“You know the conflict that preceded that Disruption, and you know the grounds on which it took place. The nobleman, who has presided at the laying of this foundation stone was at that time a member of the House of Commons and not of the House of Lords. In the House of Lords when the question connected with our claim was before them, if I remember aright, one of their Lordships remarked to the late Marquis of Breadalbane that when he went back Scotland he would be able to say that he was the only member that viewed the matter he had done. (A laugh)
“I think his Lordship believed this was a taunt, but it was an honour that he should be singular maintaining the views the Church of Christ which are characteristic of the Free Church Scotland. The noble Lord, who has presided on this occasion made motion in the month of March before on this subject, and now, being member of the House of Lords, we have him and another Lord to represent us there instead of the single individual that represented us formerly (laughter), so that in the House of Lords itself our number is at least doubled. (Laughter)
That is not a large number after all, but it is sufficiently large to let their Lordships know that we are no longer the contemptible handful expected, when it was said that some twenty thirty ministers would come out of the Establishment. (Laughter).

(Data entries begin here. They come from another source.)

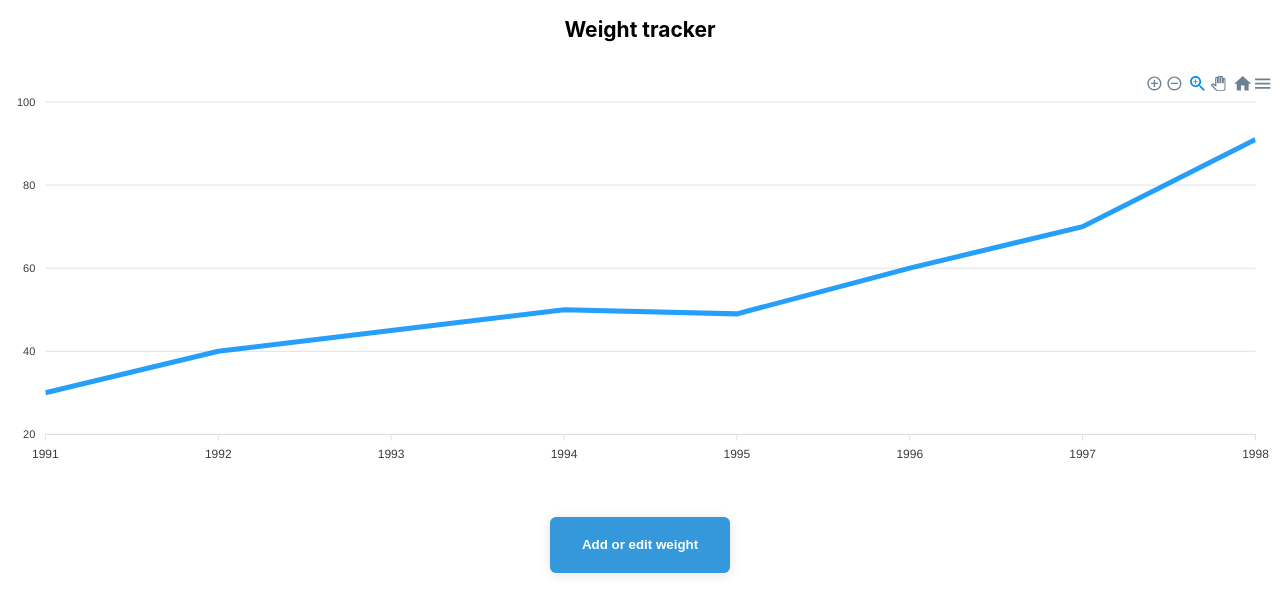
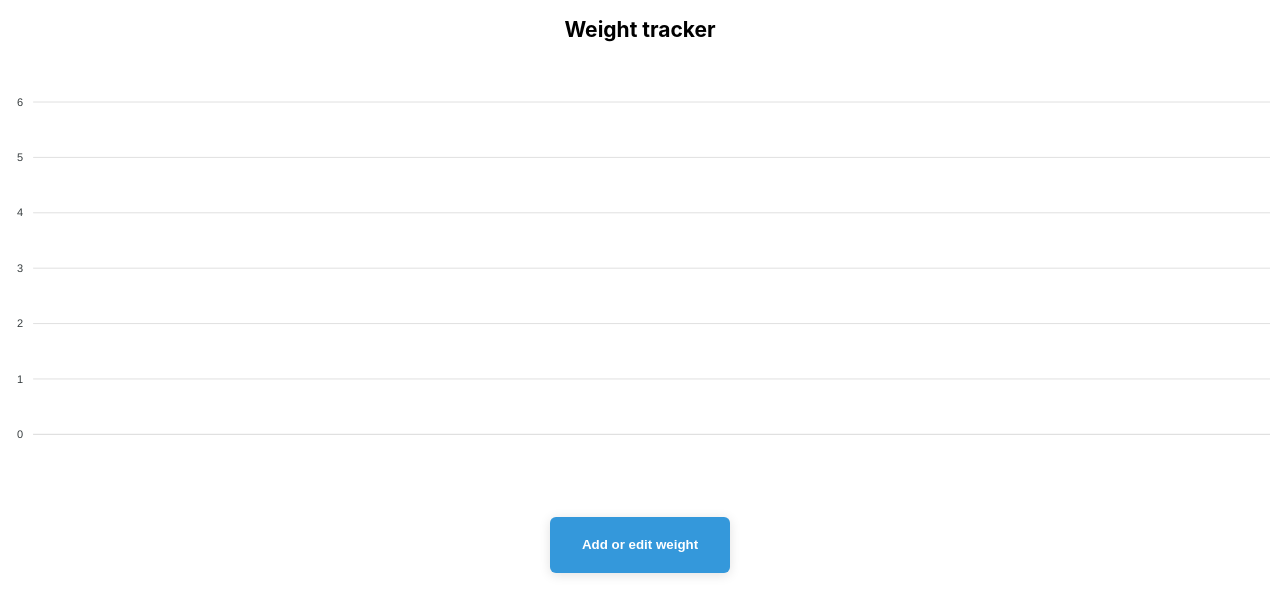
Before and after one commit to GirgisDev/weight-tracker, a React (Create React App) app: page / in a window 1280 px wide. Shown: the top 614 px of the page. Built offline with nearby package versions, Linux system fonts and the light colour scheme.

Commit message:
feat: updated WeightTimeline to handle adding and updating weights - dates entered became sorted by date - enhanced the code performance

```diff
--- a/src/common/SlideFromRightLayout/SlideFromRightLayout.js
+++ b/src/common/SlideFromRightLayout/SlideFromRightLayout.js
@@ -3,9 +3,7 @@ import style from './SlideFromRightLayout.module.scss'
 import closeIconSrc from './../../assets/icons/close-in-circle.svg';
 
 const SlideFromRightLayout = props => {
-  const cancel = () => {
-    props.cancelFN();
-  }
+  const { clickAwayKeep, cancelFN } = props;
   const getDimensions = () => {
     const { width } = props;
     return {
@@ -13,11 +11,11 @@ const SlideFromRightLayout = props => {
     }
   }
   return (
-    <div onClick={props?.clickAwayKeep ? () => false : cancel} className={style.popup}>
+    <div onClick={clickAwayKeep ? () => false : cancelFN} className={style.popup}>
       <div
         style={getDimensions()}
         onClick={ev => ev.stopPropagation()} className={style.popup__box}>
-        <img onClick={cancel} className={style['popup__close-icon']} src={closeIconSrc} alt="close"/>
+        <img onClick={cancelFN} className={style['popup__close-icon']} src={closeIconSrc} alt="close"/>
         {props.children}
       </div>
     </div>
--- a/src/components/WeightTimeline/WeightTimeline.js
+++ b/src/components/WeightTimeline/WeightTimeline.js
@@ -1,29 +1,60 @@
-import React, { useEffect, useState } from 'react';
+import React, { useState } from 'react';
 import style from './WeightTimeline.module.scss';
 import LineChart from './../../common/LineChart/LineChart';
 import SlideFromRightLayout from '../../common/SlideFromRightLayout/SlideFromRightLayout';
 import AddEditWeight from './components/AddEditWeight/AddEditWeight';
 
 const WeightTimeline = () => {
-  const defaultOptions = {
+  const storageKeyName = 'weight-data';
+
+  const getUserData = () => JSON.parse(localStorage.getItem(storageKeyName) || '{}');
+
+  const getWeightDates = () => Object.keys(getUserData()).length
+    ? Object.keys(getUserData()).map(key => new Date(parseInt(key)).toLocaleDateString())
+    : [];
+  const getWeights = () => Object.keys(getUserData()).length
+    ? Object.keys(getUserData()).map(key => getUserData()[key])
+    : [];
+
+  const getWeightChartOptions = () => ({
     chart: { id: "weight-timeline" },
-    xaxis: {
-      categories: [1991, 1992, 1993, 1994, 1995, 1996, 1997, 1998, 1999]
-    }
-  };
-  const defaultSeries = [{
-    name: 'Weight in KG', data: [
-      30, 40, 45, 50, 49, 60, 70, 91
-    ]
-  }]
-  const [weightData, setWeightData] = useState(null);
+    xaxis: { categories: getWeightDates() }
+  })
+  const getWeightChartSeries = () => ([{
+    name: 'Weight in KG', data: getWeights()
+  }])
+  const [weightChartOptions, setWeightChartOptions] = useState(getWeightChartOptions());
+  const [weightChartSeries, setWeightChartSeries] = useState(getWeightChartSeries());
+
   const [weight, setWeight] = useState(false);
   const [date, setDate] = useState(false);
   const [addEdit, toggleAddEdit] = useState(false);
 
-  useEffect(() => {
-    if (!weightData) setWeightData({});
-  }, [weightData]);
+  const sortObj = obj => {
+    return Object.keys(obj).sort().reduce(function (result, key) {
+      result[key] = obj[key];
+      return result;
+    }, {});
+  }
+
+  const updateChart = () => {
+    setWeightChartOptions(getWeightChartOptions());
+    setWeightChartSeries(getWeightChartSeries());
+  }
+
+  const resetInputFields = () => {
+    setDate('');
+    setWeight('');
+  }
+
+  const addWeight = () => {
+    const updatedData = sortObj({ ...getUserData(), [new Date(date).getTime()]: weight });
+    localStorage.setItem(storageKeyName, JSON.stringify(updatedData));
+
+    updateChart();
+    toggleAddEdit(false);
+    resetInputFields();
+  }
 
   return (
     <div className={style['weight-timeline']}>
@@ -31,8 +62,8 @@ const WeightTimeline = () => {
       <LineChart
         width={'100%'}
         height={'400px'}
-        options={defaultOptions}
-        series={defaultSeries} />
+        options={weightChartOptions}
+        series={weightChartSeries} />
 
       <button
         onClick={() => toggleAddEdit(true)}
@@ -43,7 +74,7 @@ const WeightTimeline = () => {
           <AddEditWeight
             weight={weight} setWeight={setWeight}
             date={date} setDate={setDate}
-            updateFN={() => false} cancelFN={() => toggleAddEdit(false)} />
+            updateFN={addWeight} cancelFN={() => toggleAddEdit(false)} />
         </SlideFromRightLayout>
       )}
     </div>
```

“All this is important remembered ; and undoubtedly we cannot but rejoice in the thought that the first fabric worthy of the Free Church of Scotland erected in Perth is a church connected with that congregation over which the Rev. Andrew Gray presided to the day of his death.” (Applause)
“He did more than any other one in this neighbourhood had an opportunity of doing for the purpose of organising the different congregations around us, and contributed largely through his influence to the funds that were necessary for the erection of our various places worship. His memory will not be forgotten by us ; and neither his life nor his death can be obliterated from the memory of those who knew and loved him.” (Applause)
“A greater testimony to his worth cannot be borne than has been borne this day the multitude we see around us. I rejoice in the thought that what has been done by the Free West Church will be an example to the others by and bye to erect, if not a magnificent, at least structure more ornamental than they now occupy.” (Applause)
“With these sentiments I have the greatest pleasure in being here, and enjoying the scene now before me. I now close by expressing the wish and prayer, which I am sure will be joined in by all, that this structure may be completed without injury or accident either to the contractors, or any of the workmen under them.” (Applause)
Bailie Richardson said that, in the absence of the Lord Provost, he had great pleasure, in the name of his brother Magistrates, in congratulating the minister and office bearers of the church on the success of the movement for the erection of a new structure.
The assemblage then sang the three last verses Psalm cxxii. Rev. Mr Stewart pronounced the benediction. On the call of the Earl of Dalhousie, three cheers were given for the Queen, and a similar honour being accorded to his Lordship, on the motion of Bailie Richardson, the proceedings terminated.
A luncheon was held afterwards in the Salutation Hotel at which about 1-50 gentlemen were present. The Rev. J. Laidlaw presided, supported by the Earl of Dalhousie, Bailie Richardson, the other Magistrates, Rev. Dr Grierson, Mr Greig of Glencarse, Mr Brown Morrison of Finderlie, &c. The croupiers were Mr Macdonald, wine merchant, and Mr M’Currach, builder.
Thursday 19th May 1870, The Dundee Courier and Argus